* _WHAT TO PRODUCE_:
For the records that follow, return only the count of lines containing the string "such".

* _DATA_:
____________

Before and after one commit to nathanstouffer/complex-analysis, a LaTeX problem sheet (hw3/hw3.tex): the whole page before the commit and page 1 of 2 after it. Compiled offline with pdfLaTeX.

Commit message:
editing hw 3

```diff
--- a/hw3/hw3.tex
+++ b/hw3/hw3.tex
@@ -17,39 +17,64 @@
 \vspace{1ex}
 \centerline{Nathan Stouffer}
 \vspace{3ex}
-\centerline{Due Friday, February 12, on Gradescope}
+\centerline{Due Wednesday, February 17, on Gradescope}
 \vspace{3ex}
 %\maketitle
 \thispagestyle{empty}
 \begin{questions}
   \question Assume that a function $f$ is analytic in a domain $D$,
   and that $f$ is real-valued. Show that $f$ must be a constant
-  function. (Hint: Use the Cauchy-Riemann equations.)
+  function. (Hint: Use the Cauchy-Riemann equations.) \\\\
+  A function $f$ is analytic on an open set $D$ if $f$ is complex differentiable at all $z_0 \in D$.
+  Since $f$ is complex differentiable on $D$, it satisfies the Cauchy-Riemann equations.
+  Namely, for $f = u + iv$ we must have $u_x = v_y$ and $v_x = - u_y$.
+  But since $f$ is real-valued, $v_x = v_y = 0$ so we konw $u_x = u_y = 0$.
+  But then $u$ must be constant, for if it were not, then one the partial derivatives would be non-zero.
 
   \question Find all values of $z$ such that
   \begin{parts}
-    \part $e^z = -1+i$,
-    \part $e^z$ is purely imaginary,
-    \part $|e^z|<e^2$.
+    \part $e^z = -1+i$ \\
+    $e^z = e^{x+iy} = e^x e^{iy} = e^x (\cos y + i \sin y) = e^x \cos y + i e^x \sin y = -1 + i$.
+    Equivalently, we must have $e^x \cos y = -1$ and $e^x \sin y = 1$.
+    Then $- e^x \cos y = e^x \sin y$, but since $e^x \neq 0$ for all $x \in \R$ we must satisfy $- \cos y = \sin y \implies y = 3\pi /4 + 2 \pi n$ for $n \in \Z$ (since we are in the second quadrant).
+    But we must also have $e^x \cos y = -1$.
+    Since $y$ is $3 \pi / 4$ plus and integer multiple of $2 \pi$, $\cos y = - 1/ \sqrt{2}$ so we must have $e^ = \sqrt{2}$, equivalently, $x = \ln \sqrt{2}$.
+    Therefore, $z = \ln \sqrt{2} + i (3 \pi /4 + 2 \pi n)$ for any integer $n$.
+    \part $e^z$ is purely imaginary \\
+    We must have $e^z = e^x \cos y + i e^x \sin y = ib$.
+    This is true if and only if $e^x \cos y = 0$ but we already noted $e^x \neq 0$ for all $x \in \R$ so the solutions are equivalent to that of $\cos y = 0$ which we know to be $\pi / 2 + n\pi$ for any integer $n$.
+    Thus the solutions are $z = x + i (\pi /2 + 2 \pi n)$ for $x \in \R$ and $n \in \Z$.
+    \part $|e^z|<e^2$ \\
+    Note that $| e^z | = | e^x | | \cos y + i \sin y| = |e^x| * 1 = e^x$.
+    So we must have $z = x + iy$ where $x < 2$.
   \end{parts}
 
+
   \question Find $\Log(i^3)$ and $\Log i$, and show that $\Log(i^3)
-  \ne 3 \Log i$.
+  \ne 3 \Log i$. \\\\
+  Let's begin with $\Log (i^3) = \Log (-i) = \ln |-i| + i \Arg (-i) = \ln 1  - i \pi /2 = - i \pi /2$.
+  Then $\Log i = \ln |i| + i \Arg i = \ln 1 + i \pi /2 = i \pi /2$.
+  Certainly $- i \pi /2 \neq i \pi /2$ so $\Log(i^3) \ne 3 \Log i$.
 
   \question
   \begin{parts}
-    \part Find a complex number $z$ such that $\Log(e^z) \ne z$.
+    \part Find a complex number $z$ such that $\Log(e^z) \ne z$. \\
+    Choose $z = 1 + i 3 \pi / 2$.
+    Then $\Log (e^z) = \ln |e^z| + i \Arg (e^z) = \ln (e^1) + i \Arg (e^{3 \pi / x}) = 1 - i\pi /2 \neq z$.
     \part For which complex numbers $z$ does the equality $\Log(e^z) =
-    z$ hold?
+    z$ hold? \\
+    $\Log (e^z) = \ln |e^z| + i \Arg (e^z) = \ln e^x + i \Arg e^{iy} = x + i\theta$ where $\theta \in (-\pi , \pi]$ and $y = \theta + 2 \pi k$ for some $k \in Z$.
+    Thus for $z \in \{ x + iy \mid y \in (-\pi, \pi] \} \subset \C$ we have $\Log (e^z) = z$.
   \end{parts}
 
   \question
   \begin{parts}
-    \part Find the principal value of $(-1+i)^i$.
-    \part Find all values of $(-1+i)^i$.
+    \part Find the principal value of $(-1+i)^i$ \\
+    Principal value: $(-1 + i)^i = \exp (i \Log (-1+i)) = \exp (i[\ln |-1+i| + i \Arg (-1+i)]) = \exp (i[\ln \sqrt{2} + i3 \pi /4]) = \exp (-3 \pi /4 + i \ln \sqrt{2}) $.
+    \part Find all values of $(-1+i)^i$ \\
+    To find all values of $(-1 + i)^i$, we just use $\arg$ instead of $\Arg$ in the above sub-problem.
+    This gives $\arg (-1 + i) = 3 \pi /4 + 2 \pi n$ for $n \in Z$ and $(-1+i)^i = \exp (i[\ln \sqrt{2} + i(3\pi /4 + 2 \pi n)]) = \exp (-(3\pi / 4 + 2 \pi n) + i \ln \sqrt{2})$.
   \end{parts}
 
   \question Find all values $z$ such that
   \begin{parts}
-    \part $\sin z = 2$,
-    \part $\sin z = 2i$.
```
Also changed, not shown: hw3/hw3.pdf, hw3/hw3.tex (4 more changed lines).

____________

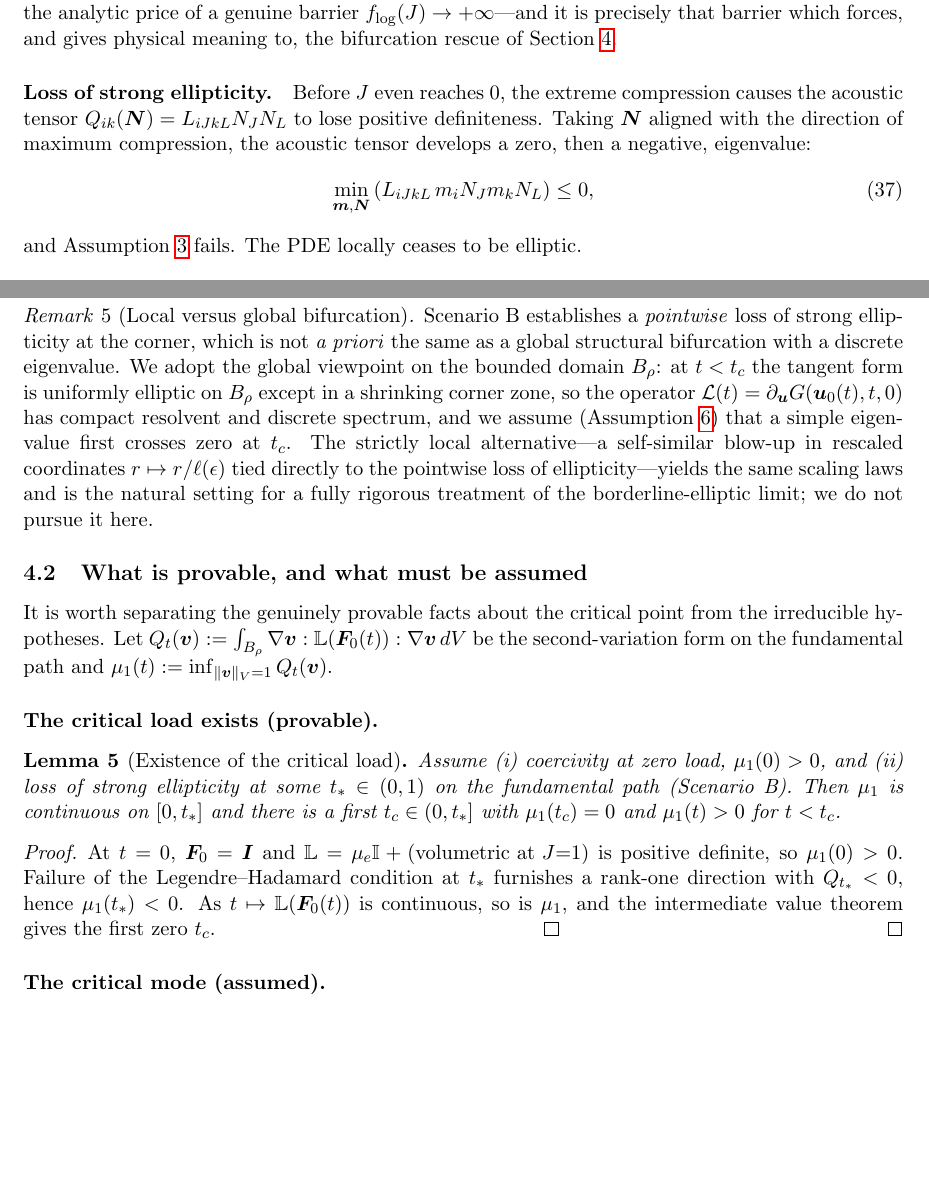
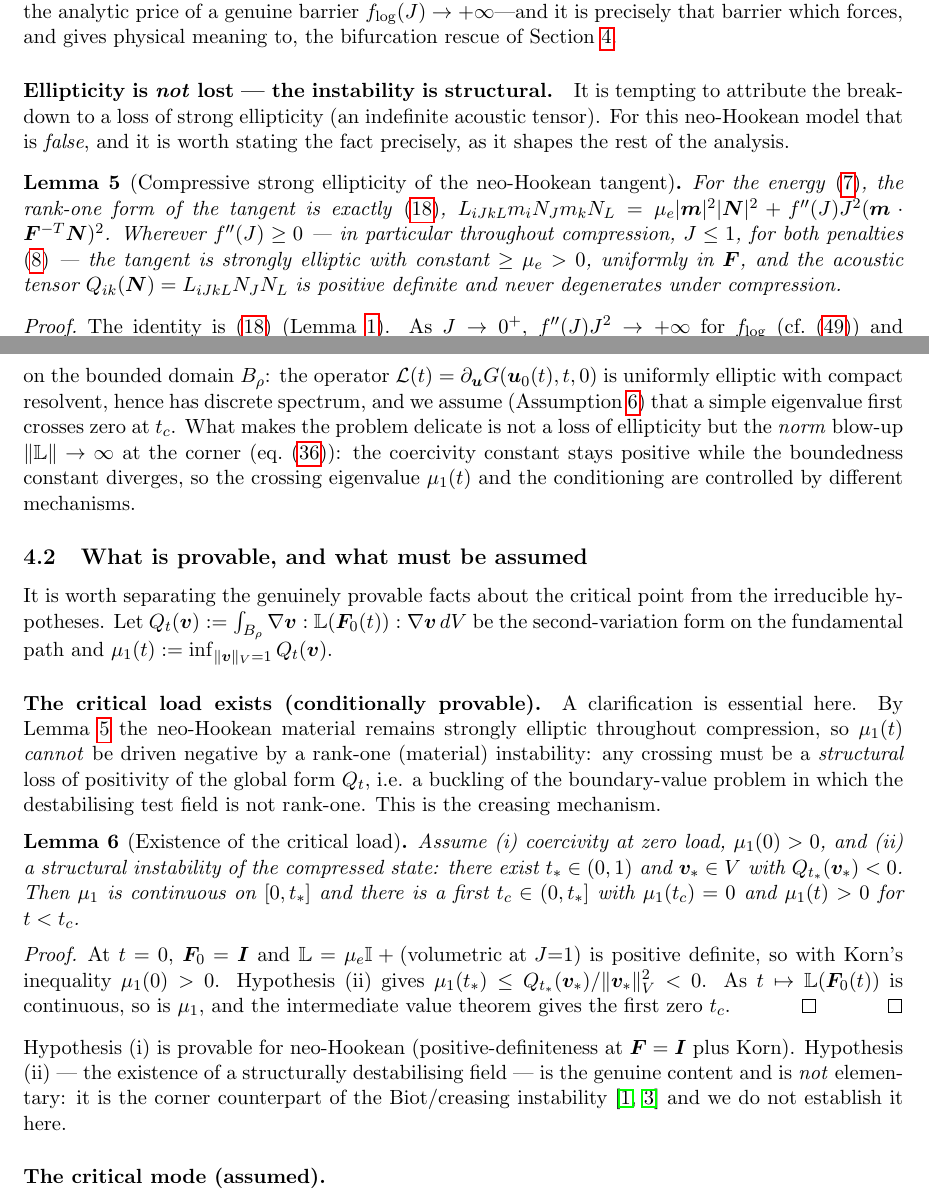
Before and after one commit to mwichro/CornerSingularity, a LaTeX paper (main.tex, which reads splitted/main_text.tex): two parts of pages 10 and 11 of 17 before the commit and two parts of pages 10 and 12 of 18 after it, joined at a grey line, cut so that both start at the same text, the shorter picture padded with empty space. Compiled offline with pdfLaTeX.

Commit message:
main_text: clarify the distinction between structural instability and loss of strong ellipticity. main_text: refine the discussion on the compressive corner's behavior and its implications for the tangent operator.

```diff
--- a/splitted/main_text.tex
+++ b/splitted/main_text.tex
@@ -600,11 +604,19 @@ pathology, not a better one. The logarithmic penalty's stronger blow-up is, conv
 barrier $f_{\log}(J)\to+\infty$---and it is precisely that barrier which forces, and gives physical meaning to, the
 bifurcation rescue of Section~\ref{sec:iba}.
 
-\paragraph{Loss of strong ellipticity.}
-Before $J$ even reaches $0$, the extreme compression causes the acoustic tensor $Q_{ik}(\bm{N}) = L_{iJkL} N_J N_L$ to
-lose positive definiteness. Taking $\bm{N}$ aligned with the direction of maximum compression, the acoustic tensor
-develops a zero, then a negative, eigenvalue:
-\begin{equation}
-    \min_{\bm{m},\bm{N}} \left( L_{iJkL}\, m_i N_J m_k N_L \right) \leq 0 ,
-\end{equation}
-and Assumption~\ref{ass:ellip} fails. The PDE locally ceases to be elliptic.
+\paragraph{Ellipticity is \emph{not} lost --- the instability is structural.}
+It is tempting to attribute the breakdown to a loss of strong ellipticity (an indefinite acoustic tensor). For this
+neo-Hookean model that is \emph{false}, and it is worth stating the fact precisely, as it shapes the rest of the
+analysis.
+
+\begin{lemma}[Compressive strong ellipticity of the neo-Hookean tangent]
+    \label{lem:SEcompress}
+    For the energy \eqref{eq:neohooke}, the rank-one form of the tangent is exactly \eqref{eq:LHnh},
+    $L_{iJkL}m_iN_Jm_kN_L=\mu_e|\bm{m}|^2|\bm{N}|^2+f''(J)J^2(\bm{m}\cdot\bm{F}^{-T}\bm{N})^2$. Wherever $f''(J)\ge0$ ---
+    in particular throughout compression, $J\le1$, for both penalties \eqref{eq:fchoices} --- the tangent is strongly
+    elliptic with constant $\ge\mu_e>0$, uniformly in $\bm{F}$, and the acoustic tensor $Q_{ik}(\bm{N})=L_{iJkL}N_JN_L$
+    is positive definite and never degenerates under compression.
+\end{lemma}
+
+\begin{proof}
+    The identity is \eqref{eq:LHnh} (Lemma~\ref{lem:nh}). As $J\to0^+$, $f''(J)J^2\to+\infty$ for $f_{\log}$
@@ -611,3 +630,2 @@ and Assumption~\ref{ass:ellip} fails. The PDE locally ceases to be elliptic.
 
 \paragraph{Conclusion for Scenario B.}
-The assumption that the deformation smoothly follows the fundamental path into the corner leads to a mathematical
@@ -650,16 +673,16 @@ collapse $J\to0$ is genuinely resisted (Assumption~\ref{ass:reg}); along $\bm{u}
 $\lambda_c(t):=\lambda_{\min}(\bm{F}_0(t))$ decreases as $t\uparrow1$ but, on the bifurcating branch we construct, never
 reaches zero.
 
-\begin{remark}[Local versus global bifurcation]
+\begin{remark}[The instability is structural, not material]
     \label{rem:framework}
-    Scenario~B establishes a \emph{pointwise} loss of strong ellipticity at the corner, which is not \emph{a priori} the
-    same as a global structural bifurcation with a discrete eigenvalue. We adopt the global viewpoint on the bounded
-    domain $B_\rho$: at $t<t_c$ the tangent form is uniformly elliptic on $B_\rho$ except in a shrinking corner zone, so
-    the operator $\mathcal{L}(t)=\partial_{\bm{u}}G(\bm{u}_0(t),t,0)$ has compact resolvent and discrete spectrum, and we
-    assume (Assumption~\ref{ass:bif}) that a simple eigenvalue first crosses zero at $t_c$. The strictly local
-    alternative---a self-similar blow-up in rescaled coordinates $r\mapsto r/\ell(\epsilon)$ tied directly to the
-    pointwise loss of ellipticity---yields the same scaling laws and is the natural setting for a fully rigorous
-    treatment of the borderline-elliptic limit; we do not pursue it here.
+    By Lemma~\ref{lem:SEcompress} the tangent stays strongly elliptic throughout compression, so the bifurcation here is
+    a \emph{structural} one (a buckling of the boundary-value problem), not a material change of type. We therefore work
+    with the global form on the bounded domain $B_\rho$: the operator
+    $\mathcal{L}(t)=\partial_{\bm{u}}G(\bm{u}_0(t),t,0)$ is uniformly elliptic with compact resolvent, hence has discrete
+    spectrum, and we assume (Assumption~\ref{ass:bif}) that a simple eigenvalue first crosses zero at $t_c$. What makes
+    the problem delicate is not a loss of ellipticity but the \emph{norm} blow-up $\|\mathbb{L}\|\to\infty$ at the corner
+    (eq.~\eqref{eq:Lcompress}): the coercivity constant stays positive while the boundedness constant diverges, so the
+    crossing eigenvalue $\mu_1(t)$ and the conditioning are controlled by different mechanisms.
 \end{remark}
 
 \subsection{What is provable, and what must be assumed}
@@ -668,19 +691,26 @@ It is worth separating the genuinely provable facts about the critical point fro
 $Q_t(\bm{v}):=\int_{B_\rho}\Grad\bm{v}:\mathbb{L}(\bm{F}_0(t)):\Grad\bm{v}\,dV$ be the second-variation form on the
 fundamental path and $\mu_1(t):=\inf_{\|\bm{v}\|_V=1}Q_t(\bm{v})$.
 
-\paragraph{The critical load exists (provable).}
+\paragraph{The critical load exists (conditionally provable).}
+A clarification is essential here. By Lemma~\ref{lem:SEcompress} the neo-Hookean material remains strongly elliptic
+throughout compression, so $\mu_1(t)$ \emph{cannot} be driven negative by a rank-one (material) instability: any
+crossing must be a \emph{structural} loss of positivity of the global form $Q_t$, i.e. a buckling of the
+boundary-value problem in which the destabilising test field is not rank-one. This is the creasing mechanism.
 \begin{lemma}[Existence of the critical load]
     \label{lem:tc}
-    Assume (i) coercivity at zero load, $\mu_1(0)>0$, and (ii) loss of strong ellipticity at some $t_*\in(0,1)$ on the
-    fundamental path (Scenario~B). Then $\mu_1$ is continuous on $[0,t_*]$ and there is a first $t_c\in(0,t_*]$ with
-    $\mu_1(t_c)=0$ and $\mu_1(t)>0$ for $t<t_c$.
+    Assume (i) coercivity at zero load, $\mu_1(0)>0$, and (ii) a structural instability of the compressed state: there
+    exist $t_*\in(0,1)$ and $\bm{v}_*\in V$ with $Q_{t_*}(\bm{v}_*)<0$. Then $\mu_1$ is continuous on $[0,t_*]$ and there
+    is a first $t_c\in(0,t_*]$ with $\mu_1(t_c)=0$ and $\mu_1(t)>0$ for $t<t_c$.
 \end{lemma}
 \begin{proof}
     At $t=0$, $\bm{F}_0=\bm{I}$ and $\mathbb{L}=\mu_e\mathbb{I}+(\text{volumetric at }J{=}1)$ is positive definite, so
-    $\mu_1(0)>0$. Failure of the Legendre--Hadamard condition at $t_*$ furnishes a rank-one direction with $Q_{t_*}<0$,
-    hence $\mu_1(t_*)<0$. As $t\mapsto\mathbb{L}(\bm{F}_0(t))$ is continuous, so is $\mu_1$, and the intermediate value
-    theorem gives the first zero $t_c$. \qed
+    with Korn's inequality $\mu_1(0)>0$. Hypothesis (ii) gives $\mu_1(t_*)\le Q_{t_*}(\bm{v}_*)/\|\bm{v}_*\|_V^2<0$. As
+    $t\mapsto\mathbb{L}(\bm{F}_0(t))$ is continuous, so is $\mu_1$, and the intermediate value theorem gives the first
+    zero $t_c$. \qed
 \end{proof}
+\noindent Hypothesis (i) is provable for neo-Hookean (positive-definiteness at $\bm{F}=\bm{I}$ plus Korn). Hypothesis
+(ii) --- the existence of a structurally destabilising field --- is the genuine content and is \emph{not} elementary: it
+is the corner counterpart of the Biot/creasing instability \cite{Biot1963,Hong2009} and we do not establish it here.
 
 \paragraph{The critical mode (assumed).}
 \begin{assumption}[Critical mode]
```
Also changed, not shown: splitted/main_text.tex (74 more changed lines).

____________

* _REPLY TO THE EXERCISE_:
4